Could you repeat every entry below word for word, leaving out the pictures?

*** Opening of RECORDS FOR THE EXERCISE ***

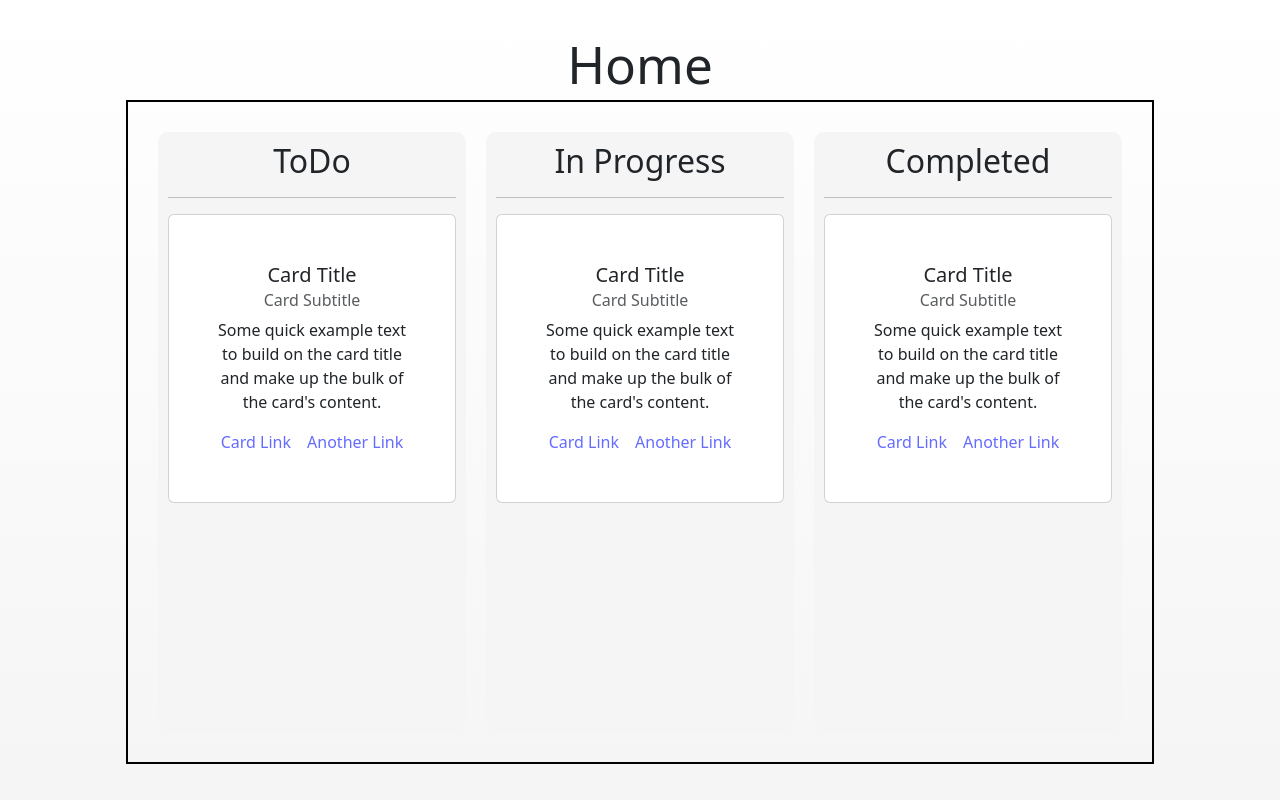
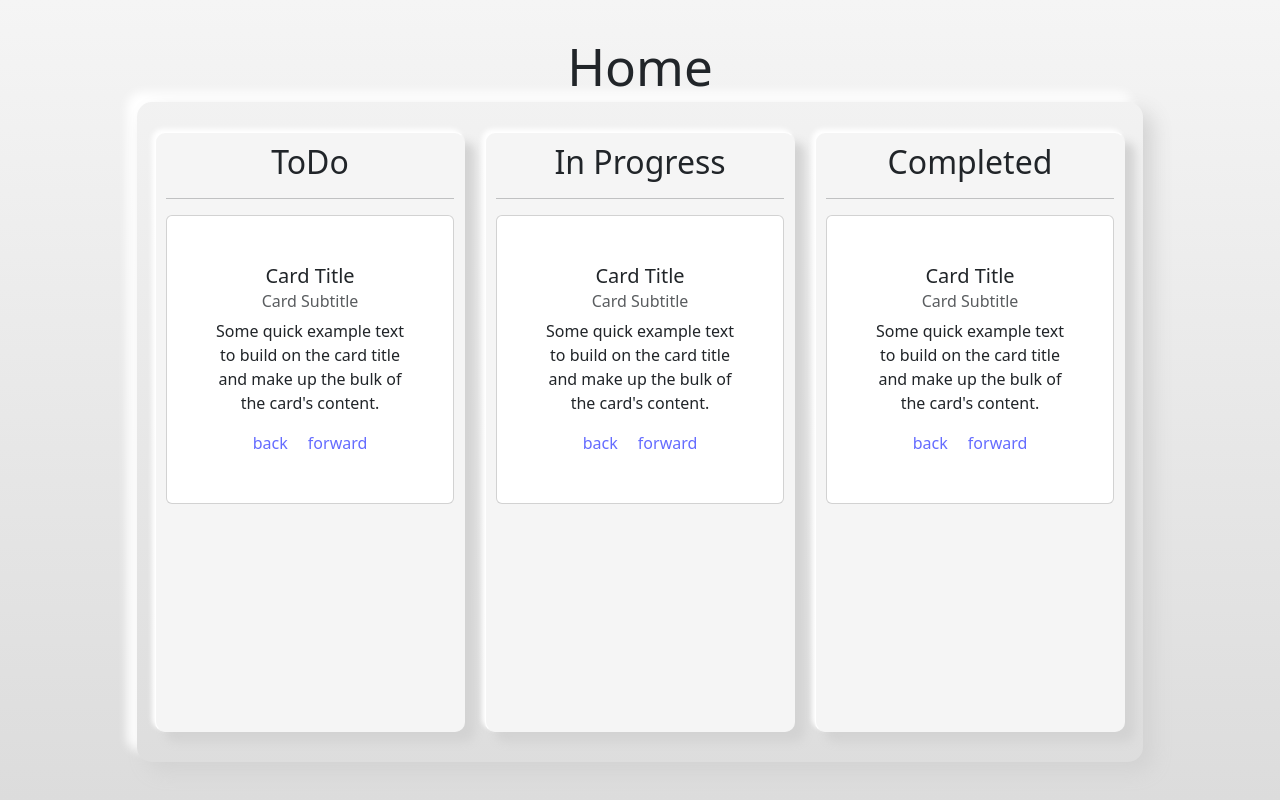
Before and after one commit to OscarHealyATU/Data-Rep-Kanban-App, a React (Vite) app in the folder my-kanban-app/: page / in a window 1280 px wide. Built offline with nearby package versions, Linux system fonts and the light colour scheme.

Commit message:
updated style and cahnged div to react bootstrap row / column structure

```diff
--- a/my-kanban-app/src/components/Board.css
+++ b/my-kanban-app/src/components/Board.css
@@ -1,3 +1,3 @@
 body{
-    background: linear-gradient(white,whitesmoke);
+    background: linear-gradient(whitesmoke,Gainsboro);
 }
--- a/my-kanban-app/src/components/Board.jsx
+++ b/my-kanban-app/src/components/Board.jsx
@@ -1,23 +1,25 @@
+import { Container, Row, Col } from 'react-bootstrap';
 import './Board.css'
 import KanbanCol from './KanbanCol';
 import Header from './Header';
 export default function Board() {
     return (
         <>
-        <div className="Header">
-            <Header pageName="Home"/>
-        </div>
-         <div className='col-container'>
-            <div className="todo-col">
-                <KanbanCol title="ToDo" />
-            </div>
-            <div className="inProg-col">
-                <KanbanCol  title="In Progress" />
-            </div>
-            <div className="complete-col">
-                <KanbanCol  title="Completed" />
-            </div>
-        </div>
+            <Header pageName="Home" className="header" />
+
+            <Container className='col-container'>
+                <Row>
+                    <Col className="todo-col">
+                        <KanbanCol title="ToDo" />
+                    </Col>
+                    <Col className="inProg-col">
+                        <KanbanCol title="In Progress" />
+                    </Col>
+                    <Col className="complete-col">
+                        <KanbanCol title="Completed" />
+                    </Col>
+                </Row>
+            </Container>
         </>
 
 
--- a/my-kanban-app/src/components/KanbanCol.css
+++ b/my-kanban-app/src/components/KanbanCol.css
@@ -1,6 +1,6 @@
 .col-container{
-   display: flex;
-   border: 2px solid black;
+   border-radius: 15px;
+   box-shadow: 10px 10px 20px lightgrey,-10px -10px 10px white;
    padding: 20px;
 }
 .todo-col,.inProg-col, .complete-col{
@@ -8,5 +8,10 @@
     margin: 10px;
     padding: 10px;
     background-color: whitesmoke;
+    border-top: 1px solid white;
+    border-left: 1px solid white;
+    border-bottom: 1px solid whitesmoke;
+    border-right: 1px solid whitesmoke;
+    box-shadow: 10px 10px 10px lightgrey,-3px -3px 5px white;
     border-radius: 10px;
 }
--- a/my-kanban-app/src/components/TaskCard.jsx
+++ b/my-kanban-app/src/components/TaskCard.jsx
@@ -10,8 +10,8 @@ export default function TaskCard() {
           Some quick example text to build on the card title and make up the
           bulk of the card's content.
         </Card.Text>
-        <Card.Link href="#">Card Link</Card.Link>
-        <Card.Link href="#">Another Link</Card.Link>
+        <Card.Link href="#"> back</Card.Link>
+        <Card.Link href="#"> forward</Card.Link>
       </Card.Body>
     </Card>
         </div>
```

*** Close of RECORDS FOR THE EXERCISE ***

TASK RESULT
Before and after one commit to OscarHealyATU/Data-Rep-Kanban-App, a React (Vite) app in the folder my-kanban-app/: page / in a window 1280 px wide. Built offline with nearby package versions, Linux system fonts and the light colour scheme.

Commit message:
updated style and cahnged div to react bootstrap row / column structure

```diff
--- a/my-kanban-app/src/components/Board.css
+++ b/my-kanban-app/src/components/Board.css
@@ -1,3 +1,3 @@
 body{
-    background: linear-gradient(white,whitesmoke);
+    background: linear-gradient(whitesmoke,Gainsboro);
 }
--- a/my-kanban-app/src/components/Board.jsx
+++ b/my-kanban-app/src/components/Board.jsx
@@ -1,23 +1,25 @@
+import { Container, Row, Col } from 'react-bootstrap';
 import './Board.css'
 import KanbanCol from './KanbanCol';
 import Header from './Header';
 export default function Board() {
     return (
         <>
-        <div className="Header">
-            <Header pageName="Home"/>
-        </div>
-         <div className='col-container'>
-            <div className="todo-col">
-                <KanbanCol title="ToDo" />
-            </div>
-            <div className="inProg-col">
-                <KanbanCol  title="In Progress" />
-            </div>
-            <div className="complete-col">
-                <KanbanCol  title="Completed" />
-            </div>
-        </div>
+            <Header pageName="Home" className="header" />
+
+            <Container className='col-container'>
+                <Row>
+                    <Col className="todo-col">
+                        <KanbanCol title="ToDo" />
+                    </Col>
+                    <Col className="inProg-col">
+                        <KanbanCol title="In Progress" />
+                    </Col>
+                    <Col className="complete-col">
+                        <KanbanCol title="Completed" />
+                    </Col>
+                </Row>
+            </Container>
         </>
 
 
--- a/my-kanban-app/src/components/KanbanCol.css
+++ b/my-kanban-app/src/components/KanbanCol.css
@@ -1,6 +1,6 @@
 .col-container{
-   display: flex;
-   border: 2px solid black;
+   border-radius: 15px;
+   box-shadow: 10px 10px 20px lightgrey,-10px -10px 10px white;
    padding: 20px;
 }
 .todo-col,.inProg-col, .complete-col{
@@ -8,5 +8,10 @@
     margin: 10px;
     padding: 10px;
     background-color: whitesmoke;
+    border-top: 1px solid white;
+    border-left: 1px solid white;
+    border-bottom: 1px solid whitesmoke;
+    border-right: 1px solid whitesmoke;
+    box-shadow: 10px 10px 10px lightgrey,-3px -3px 5px white;
     border-radius: 10px;
 }
--- a/my-kanban-app/src/components/TaskCard.jsx
+++ b/my-kanban-app/src/components/TaskCard.jsx
@@ -10,8 +10,8 @@ export default function TaskCard() {
           Some quick example text to build on the card title and make up the
           bulk of the card's content.
         </Card.Text>
-        <Card.Link href="#">Card Link</Card.Link>
-        <Card.Link href="#">Another Link</Card.Link>
+        <Card.Link href="#"> back</Card.Link>
+        <Card.Link href="#"> forward</Card.Link>
       </Card.Body>
     </Card>
         </div>
```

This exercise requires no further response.